Material provided
• • • • •

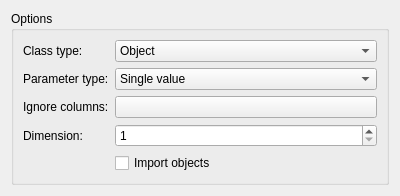
Before: the Qt Designer form spinetoolbox/ui/import_mapping_options.ui in spine-tools/Spine-Toolbox, drawn with Qt 5.
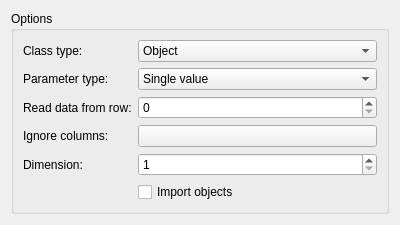
After: the same form once the commit is applied.

Commit message:
Add ability to start reading data from a certain row in io_models
Re #454

Sometimes there is a need to be able to start reading data from another row than the first in the data source.
Ex if there is a blank row between "header" data and the actual values. This commit adds that functionality
to the mapping models.

What changed in the file:
```diff
--- a/spinetoolbox/ui/import_mapping_options.ui
+++ b/spinetoolbox/ui/import_mapping_options.ui
@@ -19,7 +19,7 @@
     <x>0</x>
     <y>0</y>
     <width>400</width>
-    <height>177</height>
+    <height>203</height>
    </rect>
   </property>
   <property name="windowTitle">
@@ -96,41 +96,51 @@
           </item>
          </widget>
         </item>
-        <item row="2" column="0">
+        <item row="3" column="0">
          <widget class="QLabel" name="ignore_columns_label">
           <property name="text">
            <string>Ignore columns:</string>
           </property>
          </widget>
         </item>
-        <item row="2" column="1">
+        <item row="3" column="1">
          <widget class="QPushButton" name="ignore_columns_button">
           <property name="text">
            <string/>
           </property>
          </widget>
         </item>
-        <item row="3" column="0">
+        <item row="4" column="0">
          <widget class="QLabel" name="dimension_label">
           <property name="text">
            <string>Dimension:</string>
           </property>
          </widget>
         </item>
-        <item row="3" column="1">
+        <item row="4" column="1">
          <widget class="QSpinBox" name="dimension_spin_box">
           <property name="minimum">
            <number>1</number>
           </property>
          </widget>
         </item>
-        <item row="4" column="1">
+        <item row="5" column="1">
          <widget class="QCheckBox" name="import_objects_check_box">
           <property name="text">
            <string>Import objects</string>
           </property>
          </widget>
         </item>
+        <item row="2" column="1">
+         <widget class="QSpinBox" name="start_read_row_spin_box"/>
+        </item>
+        <item row="2" column="0">
+         <widget class="QLabel" name="read_start_row_label">
+          <property name="text">
+           <string>Read data from row:</string>
+          </property>
+         </widget>
+        </item>
        </layout>
       </item>
      </layout>
```
The commit also changes 3 other files.
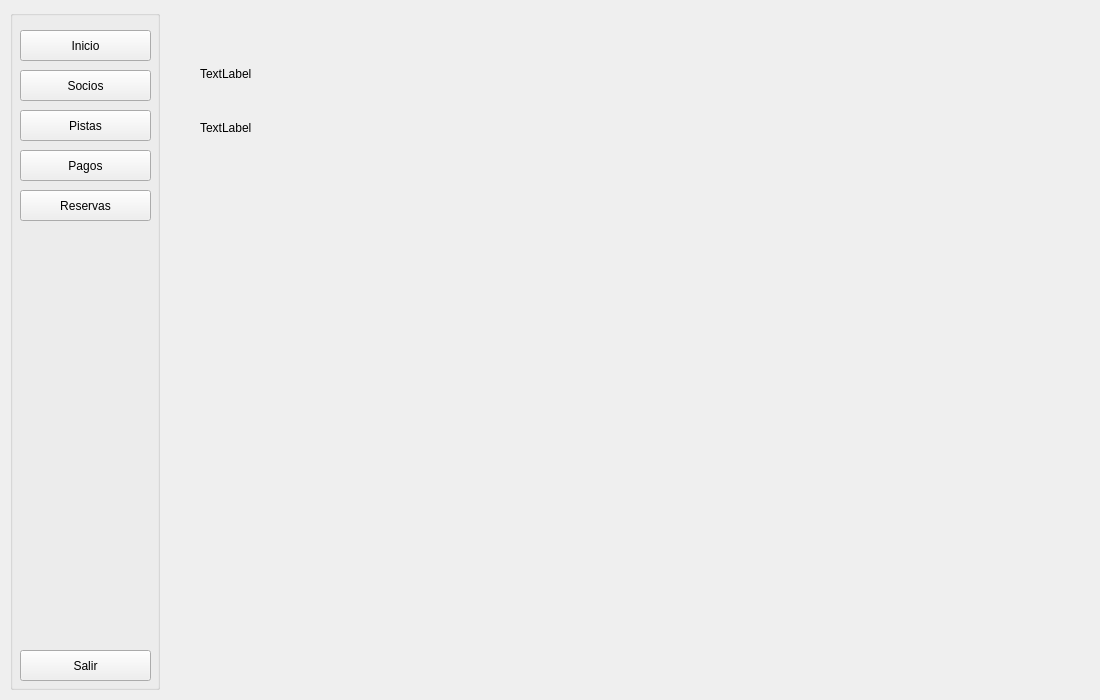
Old version of the form ui/qt/main_window.ui in the repository i82camud/Club_Padel.
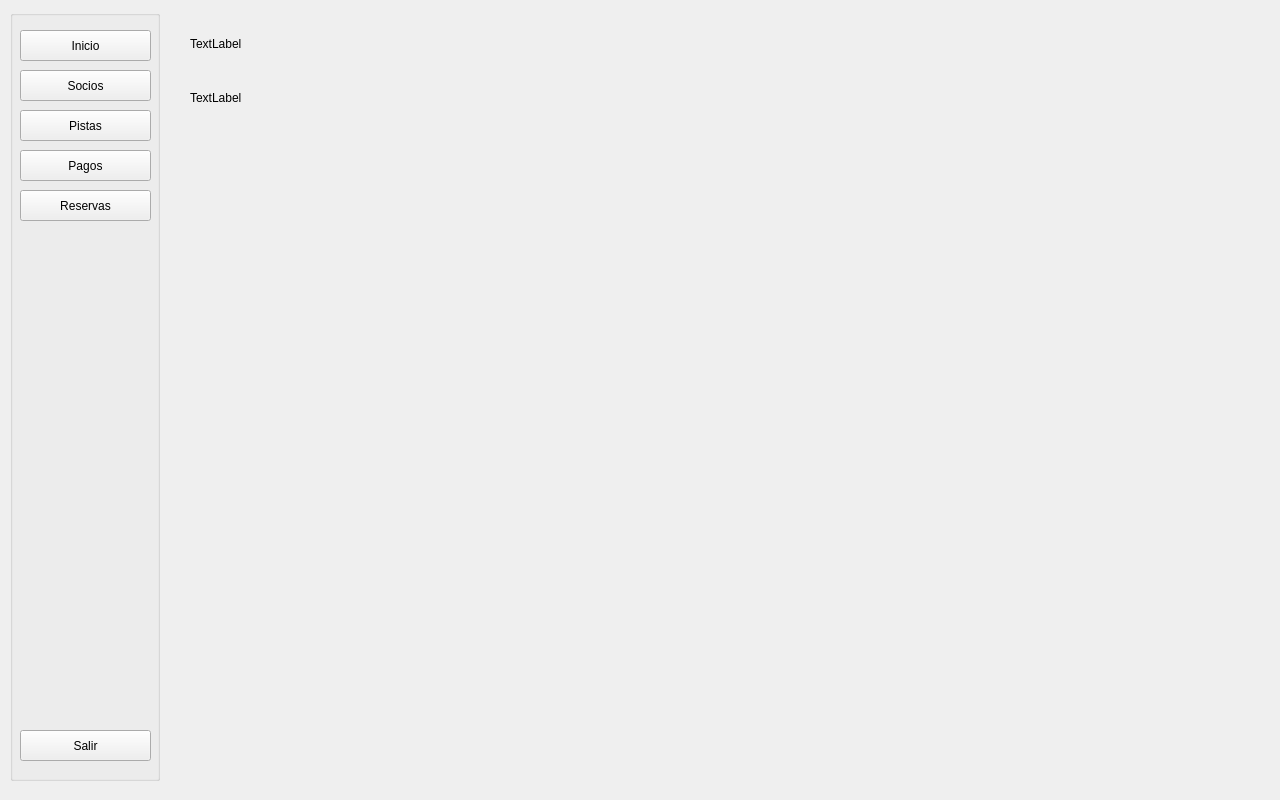
New version of the form.

Diff of the .ui file:
```diff
--- a/ui/qt/main_window.ui
+++ b/ui/qt/main_window.ui
@@ -9,8 +9,8 @@
    <rect>
     <x>0</x>
     <y>0</y>
-    <width>1100</width>
-    <height>700</height>
+    <width>1280</width>
+    <height>800</height>
    </rect>
   </property>
   <property name="contextMenuPolicy">
@@ -26,7 +26,7 @@
       <x>10</x>
       <y>10</y>
       <width>150</width>
-      <height>680</height>
+      <height>771</height>
      </rect>
     </property>
     <property name="title">
@@ -110,7 +110,7 @@
      <property name="geometry">
       <rect>
        <x>10</x>
-       <y>640</y>
+       <y>720</y>
        <width>131</width>
        <height>31</height>
       </rect>
@@ -131,8 +131,8 @@
      <rect>
       <x>180</x>
       <y>10</y>
-      <width>900</width>
-      <height>680</height>
+      <width>1080</width>
+      <height>770</height>
      </rect>
     </property>
     <property name="currentIndex">
@@ -142,8 +142,8 @@
      <widget class="QWidget" name="verticalLayoutWidget">
       <property name="geometry">
        <rect>
-        <x>20</x>
-        <y>40</y>
+        <x>10</x>
+        <y>10</y>
         <width>561</width>
         <height>101</height>
        </rect>
```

• • • • •

Task prompt
Among the lines of the data, identify those with the word "spinetoolbox". Copy each of them.

Expected answer
Before: the Qt Designer form spinetoolbox/ui/import_mapping_options.ui in spine-tools/Spine-Toolbox, drawn with Qt 5.
--- a/spinetoolbox/ui/import_mapping_options.ui
+++ b/spinetoolbox/ui/import_mapping_options.ui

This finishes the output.